Top positive review
Used Once, Worked Great, Will Update, Including Guide to Hardware Cloning
Reviewed in the United States on March 19, 2019
So far, I have only used this product once and that was to perform an offline clone with no connection to the PC. Everything went perfectly.
Below I will provide a step by step guide of what I did if anyone is looking for a comprehensive resource. I am not responsible for anything you might do with this knowledge. Be aware I am only talking about using machines with like machines (Mac and Mac or windows and windows) and drives that are already in the same format. You can look elsewhere for a guide on that by googling “How to format hard drive Mac/Windows” and these articles will often include information about what the different formats mean for your practical use and in what situations you should choose which.
1) Gathered my hard drives. For this I was cloning my 256 GB SSD that hosts my important programs and Operating System onto a brand new 1 TB SSD.
2) Put both drives into the dock. Power should be turned “OFF” when inserting and removing drives or you run the risk of corrupting and losing your data.
Remember when cloning that the original has to go into slot A and the new target drive needs to go in slot B. The arrows will help indicate the flow of the transfer of data. The new drive must be bigger. You might be able to get away with the same size but you can be risking it as not all drives, even in the same class, are created equal.
3) Turn Power “ON.” Power button should be pushed in. The power indicator LED will glow a solid green and the LEDs next to each drive should glow yellow.
4) Hold the “clone” button for approximately 3 seconds. The blue led indicator by “100%” should begin to glow. Press the clone button again. If you waited too long and the blue light disappeared, nothing will happen, everything will look the same as it did before pressing the clone button. In this case, again hold the clone button briefly, and when you see the blue LED light up, press the button immediately.

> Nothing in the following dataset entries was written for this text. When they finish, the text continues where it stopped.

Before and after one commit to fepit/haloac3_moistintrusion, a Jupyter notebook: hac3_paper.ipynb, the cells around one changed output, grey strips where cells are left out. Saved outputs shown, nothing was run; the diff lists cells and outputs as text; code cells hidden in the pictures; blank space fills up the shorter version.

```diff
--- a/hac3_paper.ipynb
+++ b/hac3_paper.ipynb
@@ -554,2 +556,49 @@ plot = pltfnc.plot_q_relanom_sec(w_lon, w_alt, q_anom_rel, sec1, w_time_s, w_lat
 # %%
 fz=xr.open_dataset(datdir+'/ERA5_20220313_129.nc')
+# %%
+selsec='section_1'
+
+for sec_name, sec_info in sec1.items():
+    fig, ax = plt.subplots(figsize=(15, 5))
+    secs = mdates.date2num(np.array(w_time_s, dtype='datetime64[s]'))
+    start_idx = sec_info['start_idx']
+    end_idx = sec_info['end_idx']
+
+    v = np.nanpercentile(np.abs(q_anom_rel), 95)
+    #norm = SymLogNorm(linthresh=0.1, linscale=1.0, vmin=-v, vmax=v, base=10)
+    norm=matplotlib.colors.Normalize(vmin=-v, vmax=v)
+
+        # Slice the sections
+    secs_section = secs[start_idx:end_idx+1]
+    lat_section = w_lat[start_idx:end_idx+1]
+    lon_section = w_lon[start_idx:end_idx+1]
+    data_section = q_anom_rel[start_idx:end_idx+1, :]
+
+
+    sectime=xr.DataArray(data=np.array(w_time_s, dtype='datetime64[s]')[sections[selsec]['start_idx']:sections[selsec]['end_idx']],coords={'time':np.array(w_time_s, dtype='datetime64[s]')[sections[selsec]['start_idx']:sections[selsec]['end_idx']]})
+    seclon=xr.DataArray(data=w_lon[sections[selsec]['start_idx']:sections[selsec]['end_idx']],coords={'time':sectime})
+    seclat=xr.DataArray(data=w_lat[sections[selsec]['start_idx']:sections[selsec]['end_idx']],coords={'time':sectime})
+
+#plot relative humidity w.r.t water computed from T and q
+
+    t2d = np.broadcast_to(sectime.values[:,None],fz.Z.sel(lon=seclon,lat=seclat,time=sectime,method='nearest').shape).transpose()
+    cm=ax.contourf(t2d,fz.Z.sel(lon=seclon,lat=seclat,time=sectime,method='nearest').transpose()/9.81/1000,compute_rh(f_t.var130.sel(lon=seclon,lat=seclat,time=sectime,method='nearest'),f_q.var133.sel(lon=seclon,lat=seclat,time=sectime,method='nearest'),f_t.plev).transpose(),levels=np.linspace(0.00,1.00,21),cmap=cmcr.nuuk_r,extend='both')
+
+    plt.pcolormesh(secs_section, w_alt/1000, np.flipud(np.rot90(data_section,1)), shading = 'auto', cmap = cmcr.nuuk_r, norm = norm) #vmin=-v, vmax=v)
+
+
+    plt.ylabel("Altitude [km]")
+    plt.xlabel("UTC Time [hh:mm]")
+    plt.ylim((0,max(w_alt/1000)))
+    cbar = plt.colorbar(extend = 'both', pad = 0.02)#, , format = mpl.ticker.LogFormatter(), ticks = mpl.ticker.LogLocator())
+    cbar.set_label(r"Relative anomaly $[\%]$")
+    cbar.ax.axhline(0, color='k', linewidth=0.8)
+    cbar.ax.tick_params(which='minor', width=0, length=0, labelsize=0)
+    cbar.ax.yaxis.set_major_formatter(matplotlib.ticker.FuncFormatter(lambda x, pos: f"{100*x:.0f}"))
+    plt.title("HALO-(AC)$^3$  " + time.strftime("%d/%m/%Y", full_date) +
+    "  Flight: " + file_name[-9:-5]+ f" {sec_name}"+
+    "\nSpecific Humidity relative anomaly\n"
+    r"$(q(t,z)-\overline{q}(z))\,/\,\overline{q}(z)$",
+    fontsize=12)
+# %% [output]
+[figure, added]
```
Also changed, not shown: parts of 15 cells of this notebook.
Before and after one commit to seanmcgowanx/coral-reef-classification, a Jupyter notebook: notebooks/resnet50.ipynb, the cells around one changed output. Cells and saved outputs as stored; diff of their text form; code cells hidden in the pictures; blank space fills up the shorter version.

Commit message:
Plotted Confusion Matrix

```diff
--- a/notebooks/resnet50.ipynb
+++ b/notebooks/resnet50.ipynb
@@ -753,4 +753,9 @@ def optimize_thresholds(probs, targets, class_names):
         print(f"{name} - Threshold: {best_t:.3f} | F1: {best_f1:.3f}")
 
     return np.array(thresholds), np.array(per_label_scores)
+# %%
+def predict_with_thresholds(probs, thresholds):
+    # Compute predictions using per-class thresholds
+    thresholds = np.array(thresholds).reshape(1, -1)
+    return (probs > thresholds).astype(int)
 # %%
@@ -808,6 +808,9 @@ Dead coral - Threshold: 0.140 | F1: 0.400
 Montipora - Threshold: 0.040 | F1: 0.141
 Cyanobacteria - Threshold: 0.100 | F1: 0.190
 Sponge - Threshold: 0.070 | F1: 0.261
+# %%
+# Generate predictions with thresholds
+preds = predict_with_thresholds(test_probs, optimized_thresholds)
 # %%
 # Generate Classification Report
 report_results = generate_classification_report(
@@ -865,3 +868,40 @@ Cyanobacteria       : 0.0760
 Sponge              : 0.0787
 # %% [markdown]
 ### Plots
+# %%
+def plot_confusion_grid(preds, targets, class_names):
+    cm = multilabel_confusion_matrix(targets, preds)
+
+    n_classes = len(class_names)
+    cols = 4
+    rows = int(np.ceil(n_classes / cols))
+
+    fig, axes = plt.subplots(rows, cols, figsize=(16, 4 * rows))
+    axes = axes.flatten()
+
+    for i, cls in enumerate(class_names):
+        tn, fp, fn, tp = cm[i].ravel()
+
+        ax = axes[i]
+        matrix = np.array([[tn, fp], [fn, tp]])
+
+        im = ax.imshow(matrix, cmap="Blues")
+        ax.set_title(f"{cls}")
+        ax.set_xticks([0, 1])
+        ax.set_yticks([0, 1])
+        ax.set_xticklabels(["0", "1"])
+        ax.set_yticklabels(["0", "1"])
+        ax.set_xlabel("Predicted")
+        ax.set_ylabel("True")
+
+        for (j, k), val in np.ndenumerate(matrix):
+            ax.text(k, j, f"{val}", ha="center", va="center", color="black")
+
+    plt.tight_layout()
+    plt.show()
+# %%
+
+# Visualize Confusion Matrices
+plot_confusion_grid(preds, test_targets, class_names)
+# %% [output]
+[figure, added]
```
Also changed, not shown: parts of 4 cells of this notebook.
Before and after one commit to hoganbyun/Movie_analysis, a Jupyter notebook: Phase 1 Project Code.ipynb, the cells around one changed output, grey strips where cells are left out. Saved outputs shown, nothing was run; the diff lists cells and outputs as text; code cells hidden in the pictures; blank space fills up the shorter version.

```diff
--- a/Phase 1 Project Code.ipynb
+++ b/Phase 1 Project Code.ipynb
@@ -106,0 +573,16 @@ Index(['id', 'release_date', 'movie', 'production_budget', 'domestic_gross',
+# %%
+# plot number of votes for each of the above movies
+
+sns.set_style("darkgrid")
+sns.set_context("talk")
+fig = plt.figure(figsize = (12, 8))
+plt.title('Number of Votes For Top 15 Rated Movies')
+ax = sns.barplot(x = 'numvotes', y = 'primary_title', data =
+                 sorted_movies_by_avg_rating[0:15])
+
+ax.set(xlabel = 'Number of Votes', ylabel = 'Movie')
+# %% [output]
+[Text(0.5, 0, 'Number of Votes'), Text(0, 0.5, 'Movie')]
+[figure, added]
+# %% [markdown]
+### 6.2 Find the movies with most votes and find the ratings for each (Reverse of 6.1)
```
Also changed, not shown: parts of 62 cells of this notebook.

At this point the blue LED indicator next to “25%” will flash rapidly to indicate progress. It will glow solid when it has completed each of the milestones “25%” “50%” “75%” and begin rapidly flashing the following milestone’s LED. Cloning is complete when all lights have been solid for two minutes or turned themselves off.
5) Turn the dock’s power off. The new drive is ready to be installed wherever you meant for it to go.
6) If like me, you copied an internal drive (though this should work for external drives as well) that was smaller to a bigger one you will still need to complete some steps on the software side of things.
7A) On Windows, right click on the windows icon in the bottom left and click on disk management. Here, you will see whatever drives you have connected to your computer. Be careful to select the right one if you have multiples as you risk of deleting, formatting, damaging, corrupting, etc any other drive if trying to work with them, though windows often will have pop ups to warn you away from doing anything too stupid.
The cloned drive will have an amount of unallocated space equal to difference between the original and target drive (in my case about 750 GBs between a 250 GB and 1TB drive). Right click on the space that is currently available for use and select expand. Windows will pop up explaining about what’s happening, and that it can only use simple volumes or unallocated space for the expansion. If you accept and everything went correctly, you should find the drive back at its original size and all your cloned files in the same space and place. This meant my operating system was just fine, all my setting were exactly as they were before the clone, my programs were still present and useable, and I have way more space available on the drive.
7B) On MAC use the pre-installed application “disk utility” to examine your drive. Similarly to windows, select the correct drive and expand it.